Change detection outputs
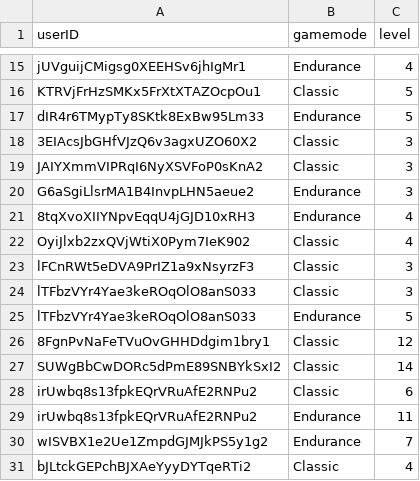
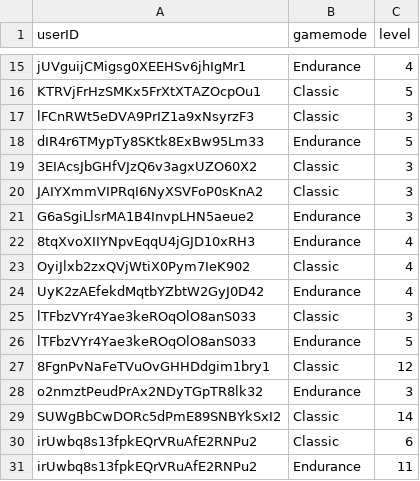
Before and after one commit to haveneersrobin/quickmaths, a CSV file: parser/highestLevels.csv, drawn as a sheet; only a part is shown, gaps mark what is left out; the shorter side is filled out with more unchanged rows.

```diff
--- a/parser/highestLevels.csv
+++ b/parser/highestLevels.csv
@@ -16,2 +16,3 @@ jUVguijCMigsg0XEEHSv6jhIgMr1,Endurance,4
 KTRVjFrHzSMKx5FrXtXTAZOcpOu1,Classic,5
+lFCnRWt5eDVA9PrIZ1a9xNsyrzF3,Classic,3
 dIR4r6TMypTy8SKtk8ExBw95Lm33,Endurance,5
@@ -22,3 +23,3 @@ G6aSgiLlsrMA1B4InvpLHN5aeue2,Endurance,3
 OyiJlxb2zxQVjWtiX0Pym7IeK902,Classic,4
-lFCnRWt5eDVA9PrIZ1a9xNsyrzF3,Classic,3
+UyK2zAEfekdMqtbYZbtW2GyJ0D42,Endurance,4
 lTFbzVYr4Yae3keROqOlO8anS033,Classic,3
@@ -26,2 +27,3 @@ lTFbzVYr4Yae3keROqOlO8anS033,Endurance,5
 8FgnPvNaFeTVuOvGHHDdgim1bry1,Classic,12
+o2nmztPeudPrAx2NDyTGpTR8lk32,Endurance,3
 SUWgBbCwDORc5dPmE89SNBYkSxI2,Classic,14
```
Also changed, not shown: parser/failRate.csv, parser/totalTime.csv, 1 other file.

§ WHAT TO DO
The data above must be written out again word for word, without its pictures.

§ RESULT FOR THIS TASK
Before and after one commit to haveneersrobin/quickmaths, a CSV file: parser/highestLevels.csv, drawn as a sheet; only a part is shown, gaps mark what is left out; the shorter side is filled out with more unchanged rows.

```diff
--- a/parser/highestLevels.csv
+++ b/parser/highestLevels.csv
@@ -16,2 +16,3 @@ jUVguijCMigsg0XEEHSv6jhIgMr1,Endurance,4
 KTRVjFrHzSMKx5FrXtXTAZOcpOu1,Classic,5
+lFCnRWt5eDVA9PrIZ1a9xNsyrzF3,Classic,3
 dIR4r6TMypTy8SKtk8ExBw95Lm33,Endurance,5
@@ -22,3 +23,3 @@ G6aSgiLlsrMA1B4InvpLHN5aeue2,Endurance,3
 OyiJlxb2zxQVjWtiX0Pym7IeK902,Classic,4
-lFCnRWt5eDVA9PrIZ1a9xNsyrzF3,Classic,3
+UyK2zAEfekdMqtbYZbtW2GyJ0D42,Endurance,4
 lTFbzVYr4Yae3keROqOlO8anS033,Classic,3
@@ -26,2 +27,3 @@ lTFbzVYr4Yae3keROqOlO8anS033,Endurance,5
 8FgnPvNaFeTVuOvGHHDdgim1bry1,Classic,12
+o2nmztPeudPrAx2NDyTGpTR8lk32,Endurance,3
 SUWgBbCwDORc5dPmE89SNBYkSxI2,Classic,14
```
Also changed, not shown: parser/failRate.csv, parser/totalTime.csv, 1 other file.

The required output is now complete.